**Task goal:**
Omitting all images, give the entries that follow again exactly as they read.

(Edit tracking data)
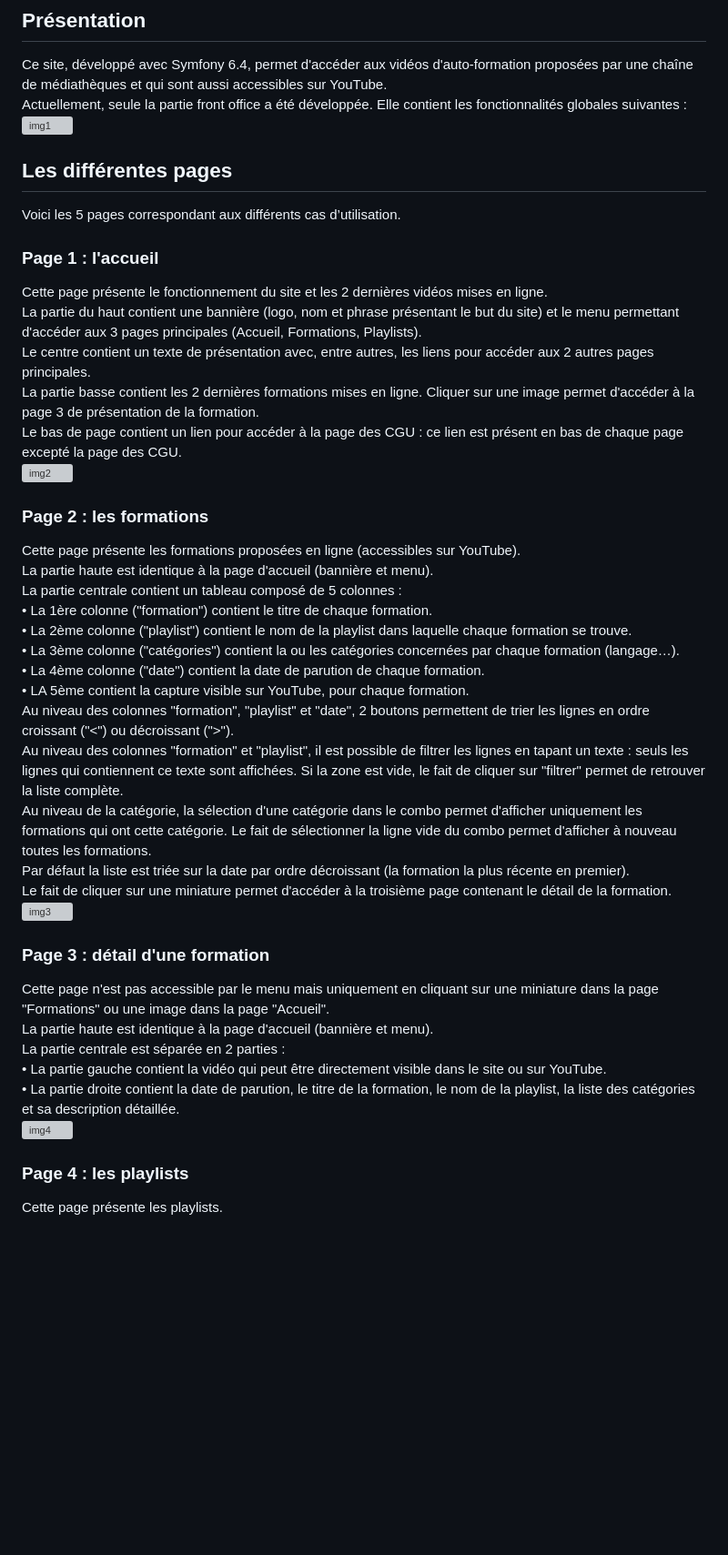
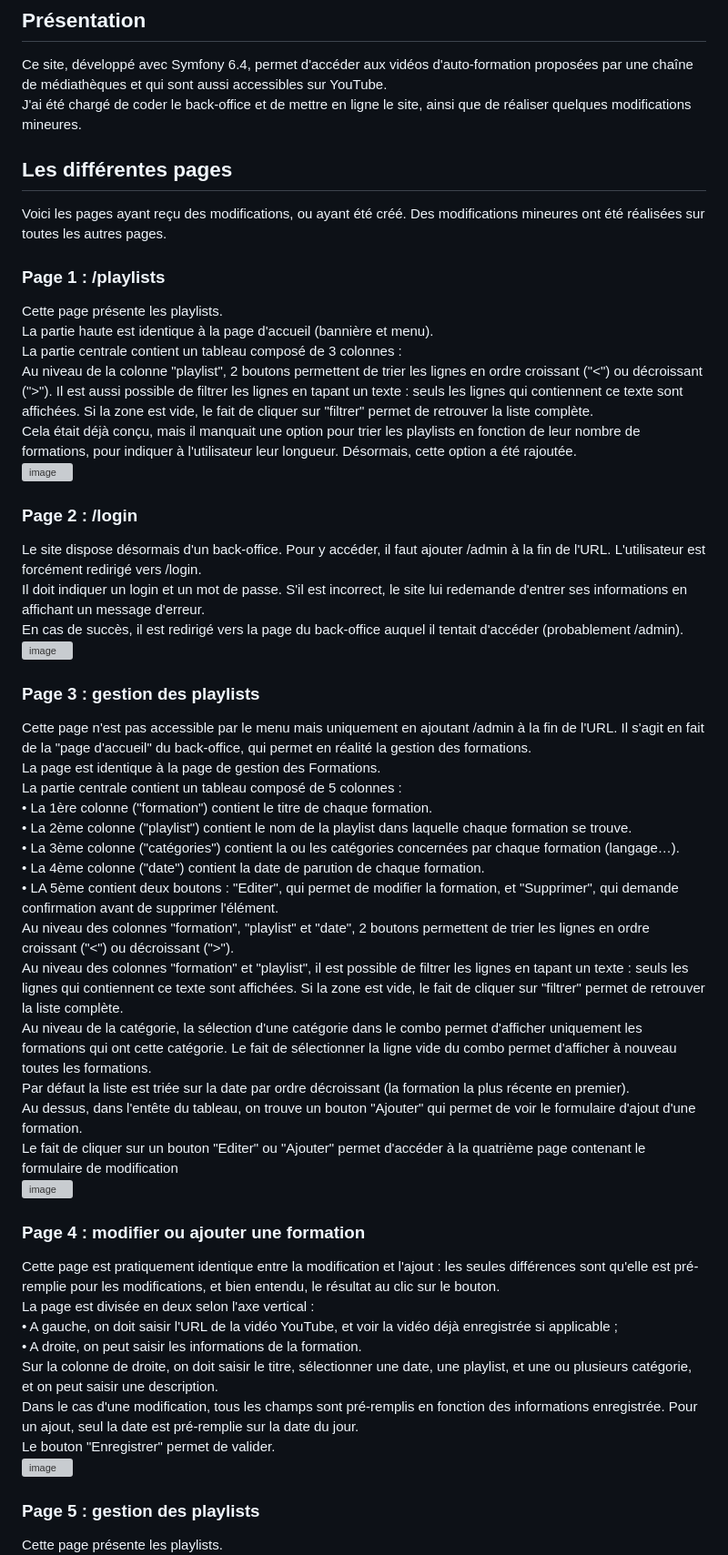
Before and after one commit to Cosmiaou/MediaTek-web, a Markdown page: README.md, the part around the change printed below. Shown: that part at 91% size. Drawn GitHub-style; blank space fills up the shorter version; grey boxes are pictures that could not be loaded.

```diff
--- a/README.md
+++ b/README.md
@@ -1,38 +1,50 @@
 # Mediatekformation
 ## Présentation
 Ce site, développé avec Symfony 6.4, permet d'accéder aux vidéos d'auto-formation proposées par une chaîne de médiathèques et qui sont aussi accessibles sur YouTube.<br>
-Actuellement, seule la partie front office a été développée. Elle contient les fonctionnalités globales suivantes :<br>
-![img1](https://github.com/user-attachments/assets/9c5c503b-738d-40cf-ba53-36ba4c0209e8)
+J'ai été chargé de coder le back-office et de mettre en ligne le site, ainsi que de réaliser quelques modifications mineures.<br>
 ## Les différentes pages
-Voici les 5 pages correspondant aux différents cas d’utilisation.
-### Page 1 : l'accueil
-Cette page présente le fonctionnement du site et les 2 dernières vidéos mises en ligne.<br>
-La partie du haut contient une bannière (logo, nom et phrase présentant le but du site) et le menu permettant d'accéder aux 3 pages principales (Accueil, Formations, Playlists).<br>
-Le centre contient un texte de présentation avec, entre autres, les liens pour accéder aux 2 autres pages principales.<br>
-La partie basse contient les 2 dernières formations mises en ligne. Cliquer sur une image permet d'accéder à la page 3 de présentation de la formation.<br>
-Le bas de page contient un lien pour accéder à la page des CGU : ce lien est présent en bas de chaque page excepté la page des CGU.<br>
-![img2](https://github.com/user-attachments/assets/523b4233-3505-4b8c-9db0-5e7b72965bc6)
-### Page 2 : les formations
-Cette page présente les formations proposées en ligne (accessibles sur YouTube).<br>
+Voici les pages ayant reçu des modifications, ou ayant été créé. Des modifications mineures ont été réalisées sur toutes les autres pages.<br>
+### Page 1 : /playlists
+Cette page présente les playlists.<br>
 La partie haute est identique à la page d'accueil (bannière et menu).<br>
+La partie centrale contient un tableau composé de 3 colonnes :<br>
+Au niveau de la colonne "playlist", 2 boutons permettent de trier les lignes en ordre croissant ("<") ou décroissant (">"). Il est aussi possible de filtrer les lignes en tapant un texte : seuls les lignes qui contiennent ce texte sont affichées. Si la zone est vide, le fait de cliquer sur "filtrer" permet de retrouver la liste complète.<br>
+Cela était déjà conçu, mais il manquait une option pour trier les playlists en fonction de leur nombre de formations, pour indiquer à l'utilisateur leur longueur. Désormais, cette option a été rajoutée.<br>
+<img width="1306" height="603" alt="image" src="https://github.com/user-attachments/assets/794d7895-2819-4044-91d7-d81f4fc06bab" />
+
+### Page 2 : /login
+Le site dispose désormais d'un back-office. Pour y accéder, il faut ajouter /admin à la fin de l'URL. L'utilisateur est forcément redirigé vers /login.<br>
+Il doit indiquer un login et un mot de passe. S'il est incorrect, le site lui redemande d'entrer ses informations en affichant un message d'erreur.<br>
+En cas de succès, il est redirigé vers la page du back-office auquel il tentait d'accéder (probablement /admin).<br>
+<img width="1607" height="274" alt="image" src="https://github.com/user-attachments/assets/9bd09bc2-c92a-4222-83fe-90a001da5f36" />
+
+### Page 3 : gestion des playlists
+Cette page n'est pas accessible par le menu mais uniquement en ajoutant /admin à la fin de l'URL. Il s'agit en fait de la "page d'accueil" du back-office, qui permet en réalité la gestion des formations.<br>
+La page est identique à la page de gestion des Formations.<br>
 La partie centrale contient un tableau composé de 5 colonnes :<br>
-•	La 1ère colonne ("formation") contient le titre de chaque formation.<br>
-•	La 2ème colonne ("playlist") contient le nom de la playlist dans laquelle chaque formation se trouve.<br>
-•	La 3ème colonne ("catégories") contient la ou les catégories concernées par chaque formation (langage…).<br>
-•	La 4ème colonne ("date") contient la date de parution de chaque formation.<br>
-•	LA 5ème contient la capture visible sur YouTube, pour chaque formation.<br>
+• La 1ère colonne ("formation") contient le titre de chaque formation.<br>
+• La 2ème colonne ("playlist") contient le nom de la playlist dans laquelle chaque formation se trouve.<br>
+• La 3ème colonne ("catégories") contient la ou les catégories concernées par chaque formation (langage…).<br>
+• La 4ème colonne ("date") contient la date de parution de chaque formation.<br>
+• LA 5ème contient deux boutons : "Editer", qui permet de modifier la formation, et "Supprimer", qui demande confirmation avant de supprimer l'élément.<br>
 Au niveau des colonnes "formation", "playlist" et "date", 2 boutons permettent de trier les lignes en ordre croissant ("<") ou décroissant (">").<br>
 Au niveau des colonnes "formation" et "playlist", il est possible de filtrer les lignes en tapant un texte : seuls les lignes qui contiennent ce texte sont affichées. Si la zone est vide, le fait de cliquer sur "filtrer" permet de retrouver la liste complète.<br>
 Au niveau de la catégorie, la sélection d'une catégorie dans le combo permet d'afficher uniquement les formations qui ont cette catégorie. Le fait de sélectionner la ligne vide du combo permet d'afficher à nouveau toutes les formations.<br>
 Par défaut la liste est triée sur la date par ordre décroissant (la formation la plus récente en premier).<br>
-Le fait de cliquer sur une miniature permet d'accéder à la troisième page contenant le détail de la formation.<br>
-![img3](https://github.com/user-attachments/assets/bc033cf9-41a5-4cad-a268-8abb400965c5)
-### Page 3 : détail d'une formation
-Cette page n'est pas accessible par le menu mais uniquement en cliquant sur une miniature dans la page "Formations" ou une image dans la page "Accueil".<br>
-La partie haute est identique à la page d'accueil (bannière et menu).<br>
-La partie centrale est séparée en 2 parties :<br>
-•	La partie gauche contient la vidéo qui peut être directement visible dans le site ou sur YouTube.<br>
-•	La partie droite contient la date de parution, le titre de la formation, le nom de la playlist, la liste des catégories et sa description détaillée.<br>
-![img4](https://github.com/user-attachments/assets/f41d05d8-5980-4dc4-9eb7-58d1c31b8a25)
-### Page 4 : les playlists
+Au dessus, dans l'entête du tableau, on trouve un bouton "Ajouter" qui permet de voir le formulaire d'ajout d'une formation.<br>
+Le fait de cliquer sur un bouton "Editer" ou "Ajouter" permet d'accéder à la quatrième page contenant le formulaire de modification<br>
+<img width="1517" height="587" alt="image" src="https://github.com/user-attachments/assets/fc6a1fa3-51a2-4aa6-a47f-2310b2d36aee" />
+
+### Page 4 : modifier ou ajouter une formation
+Cette page est pratiquement identique entre la modification et l'ajout : les seules différences sont qu'elle est pré-remplie pour les modifications, et bien entendu, le résultat au clic sur le bouton.<br>
+La page est divisée en deux selon l'axe vertical :<br>
+•	A gauche, on doit saisir l'URL de la vidéo YouTube, et voir la vidéo déjà enregistrée si applicable ;<br>
+•	A droite, on peut saisir les informations de la formation.<br>
+Sur la colonne de droite, on doit saisir le titre, sélectionner une date, une playlist, et une ou plusieurs catégorie, et on peut saisir une description.<br>
+Dans le cas d'une modification, tous les champs sont pré-remplis en fonction des informations enregistrée. Pour un ajout, seul la date est pré-remplie sur la date du jour.<br>
+Le bouton "Enregistrer" permet de valider.<br>
+<img width="1607" height="790" alt="image" src="https://github.com/user-attachments/assets/81477b3c-8a80-4ada-a70b-096fb7f1008c" />
+
+
+### Page 5 : gestion des playlists
 Cette page présente les playlists.<br>
```
Also changed, not shown: other parts of README.md (+33 -40 lines).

**Result of the exercise:**
Before and after one commit to Cosmiaou/MediaTek-web, a Markdown page: README.md, the part around the change printed below. Shown: that part at 91% size. Drawn GitHub-style; blank space fills up the shorter version; grey boxes are pictures that could not be loaded.

```diff
--- a/README.md
+++ b/README.md
@@ -1,38 +1,50 @@
 # Mediatekformation
 ## Présentation
 Ce site, développé avec Symfony 6.4, permet d'accéder aux vidéos d'auto-formation proposées par une chaîne de médiathèques et qui sont aussi accessibles sur YouTube.<br>
-Actuellement, seule la partie front office a été développée. Elle contient les fonctionnalités globales suivantes :<br>
-![img1](https://github.com/user-attachments/assets/9c5c503b-738d-40cf-ba53-36ba4c0209e8)
+J'ai été chargé de coder le back-office et de mettre en ligne le site, ainsi que de réaliser quelques modifications mineures.<br>
 ## Les différentes pages
-Voici les 5 pages correspondant aux différents cas d’utilisation.
-### Page 1 : l'accueil
-Cette page présente le fonctionnement du site et les 2 dernières vidéos mises en ligne.<br>
-La partie du haut contient une bannière (logo, nom et phrase présentant le but du site) et le menu permettant d'accéder aux 3 pages principales (Accueil, Formations, Playlists).<br>
-Le centre contient un texte de présentation avec, entre autres, les liens pour accéder aux 2 autres pages principales.<br>
-La partie basse contient les 2 dernières formations mises en ligne. Cliquer sur une image permet d'accéder à la page 3 de présentation de la formation.<br>
-Le bas de page contient un lien pour accéder à la page des CGU : ce lien est présent en bas de chaque page excepté la page des CGU.<br>
-![img2](https://github.com/user-attachments/assets/523b4233-3505-4b8c-9db0-5e7b72965bc6)
-### Page 2 : les formations
-Cette page présente les formations proposées en ligne (accessibles sur YouTube).<br>
+Voici les pages ayant reçu des modifications, ou ayant été créé. Des modifications mineures ont été réalisées sur toutes les autres pages.<br>
+### Page 1 : /playlists
+Cette page présente les playlists.<br>
 La partie haute est identique à la page d'accueil (bannière et menu).<br>
+La partie centrale contient un tableau composé de 3 colonnes :<br>
+Au niveau de la colonne "playlist", 2 boutons permettent de trier les lignes en ordre croissant ("<") ou décroissant (">"). Il est aussi possible de filtrer les lignes en tapant un texte : seuls les lignes qui contiennent ce texte sont affichées. Si la zone est vide, le fait de cliquer sur "filtrer" permet de retrouver la liste complète.<br>
+Cela était déjà conçu, mais il manquait une option pour trier les playlists en fonction de leur nombre de formations, pour indiquer à l'utilisateur leur longueur. Désormais, cette option a été rajoutée.<br>
+<img width="1306" height="603" alt="image" src="https://github.com/user-attachments/assets/794d7895-2819-4044-91d7-d81f4fc06bab" />
+
+### Page 2 : /login
+Le site dispose désormais d'un back-office. Pour y accéder, il faut ajouter /admin à la fin de l'URL. L'utilisateur est forcément redirigé vers /login.<br>
+Il doit indiquer un login et un mot de passe. S'il est incorrect, le site lui redemande d'entrer ses informations en affichant un message d'erreur.<br>
+En cas de succès, il est redirigé vers la page du back-office auquel il tentait d'accéder (probablement /admin).<br>
+<img width="1607" height="274" alt="image" src="https://github.com/user-attachments/assets/9bd09bc2-c92a-4222-83fe-90a001da5f36" />
+
+### Page 3 : gestion des playlists
+Cette page n'est pas accessible par le menu mais uniquement en ajoutant /admin à la fin de l'URL. Il s'agit en fait de la "page d'accueil" du back-office, qui permet en réalité la gestion des formations.<br>
+La page est identique à la page de gestion des Formations.<br>
 La partie centrale contient un tableau composé de 5 colonnes :<br>
-•	La 1ère colonne ("formation") contient le titre de chaque formation.<br>
-•	La 2ème colonne ("playlist") contient le nom de la playlist dans laquelle chaque formation se trouve.<br>
-•	La 3ème colonne ("catégories") contient la ou les catégories concernées par chaque formation (langage…).<br>
-•	La 4ème colonne ("date") contient la date de parution de chaque formation.<br>
-•	LA 5ème contient la capture visible sur YouTube, pour chaque formation.<br>
+• La 1ère colonne ("formation") contient le titre de chaque formation.<br>
+• La 2ème colonne ("playlist") contient le nom de la playlist dans laquelle chaque formation se trouve.<br>
+• La 3ème colonne ("catégories") contient la ou les catégories concernées par chaque formation (langage…).<br>
+• La 4ème colonne ("date") contient la date de parution de chaque formation.<br>
+• LA 5ème contient deux boutons : "Editer", qui permet de modifier la formation, et "Supprimer", qui demande confirmation avant de supprimer l'élément.<br>
 Au niveau des colonnes "formation", "playlist" et "date", 2 boutons permettent de trier les lignes en ordre croissant ("<") ou décroissant (">").<br>
 Au niveau des colonnes "formation" et "playlist", il est possible de filtrer les lignes en tapant un texte : seuls les lignes qui contiennent ce texte sont affichées. Si la zone est vide, le fait de cliquer sur "filtrer" permet de retrouver la liste complète.<br>
 Au niveau de la catégorie, la sélection d'une catégorie dans le combo permet d'afficher uniquement les formations qui ont cette catégorie. Le fait de sélectionner la ligne vide du combo permet d'afficher à nouveau toutes les formations.<br>
 Par défaut la liste est triée sur la date par ordre décroissant (la formation la plus récente en premier).<br>
-Le fait de cliquer sur une miniature permet d'accéder à la troisième page contenant le détail de la formation.<br>
-![img3](https://github.com/user-attachments/assets/bc033cf9-41a5-4cad-a268-8abb400965c5)
-### Page 3 : détail d'une formation
-Cette page n'est pas accessible par le menu mais uniquement en cliquant sur une miniature dans la page "Formations" ou une image dans la page "Accueil".<br>
-La partie haute est identique à la page d'accueil (bannière et menu).<br>
-La partie centrale est séparée en 2 parties :<br>
-•	La partie gauche contient la vidéo qui peut être directement visible dans le site ou sur YouTube.<br>
-•	La partie droite contient la date de parution, le titre de la formation, le nom de la playlist, la liste des catégories et sa description détaillée.<br>
-![img4](https://github.com/user-attachments/assets/f41d05d8-5980-4dc4-9eb7-58d1c31b8a25)
-### Page 4 : les playlists
+Au dessus, dans l'entête du tableau, on trouve un bouton "Ajouter" qui permet de voir le formulaire d'ajout d'une formation.<br>
+Le fait de cliquer sur un bouton "Editer" ou "Ajouter" permet d'accéder à la quatrième page contenant le formulaire de modification<br>
+<img width="1517" height="587" alt="image" src="https://github.com/user-attachments/assets/fc6a1fa3-51a2-4aa6-a47f-2310b2d36aee" />
+
+### Page 4 : modifier ou ajouter une formation
+Cette page est pratiquement identique entre la modification et l'ajout : les seules différences sont qu'elle est pré-remplie pour les modifications, et bien entendu, le résultat au clic sur le bouton.<br>
+La page est divisée en deux selon l'axe vertical :<br>
+•	A gauche, on doit saisir l'URL de la vidéo YouTube, et voir la vidéo déjà enregistrée si applicable ;<br>
+•	A droite, on peut saisir les informations de la formation.<br>
+Sur la colonne de droite, on doit saisir le titre, sélectionner une date, une playlist, et une ou plusieurs catégorie, et on peut saisir une description.<br>
+Dans le cas d'une modification, tous les champs sont pré-remplis en fonction des informations enregistrée. Pour un ajout, seul la date est pré-remplie sur la date du jour.<br>
+Le bouton "Enregistrer" permet de valider.<br>
+<img width="1607" height="790" alt="image" src="https://github.com/user-attachments/assets/81477b3c-8a80-4ada-a70b-096fb7f1008c" />
+
+
+### Page 5 : gestion des playlists
 Cette page présente les playlists.<br>
```
Also changed, not shown: other parts of README.md (+33 -40 lines).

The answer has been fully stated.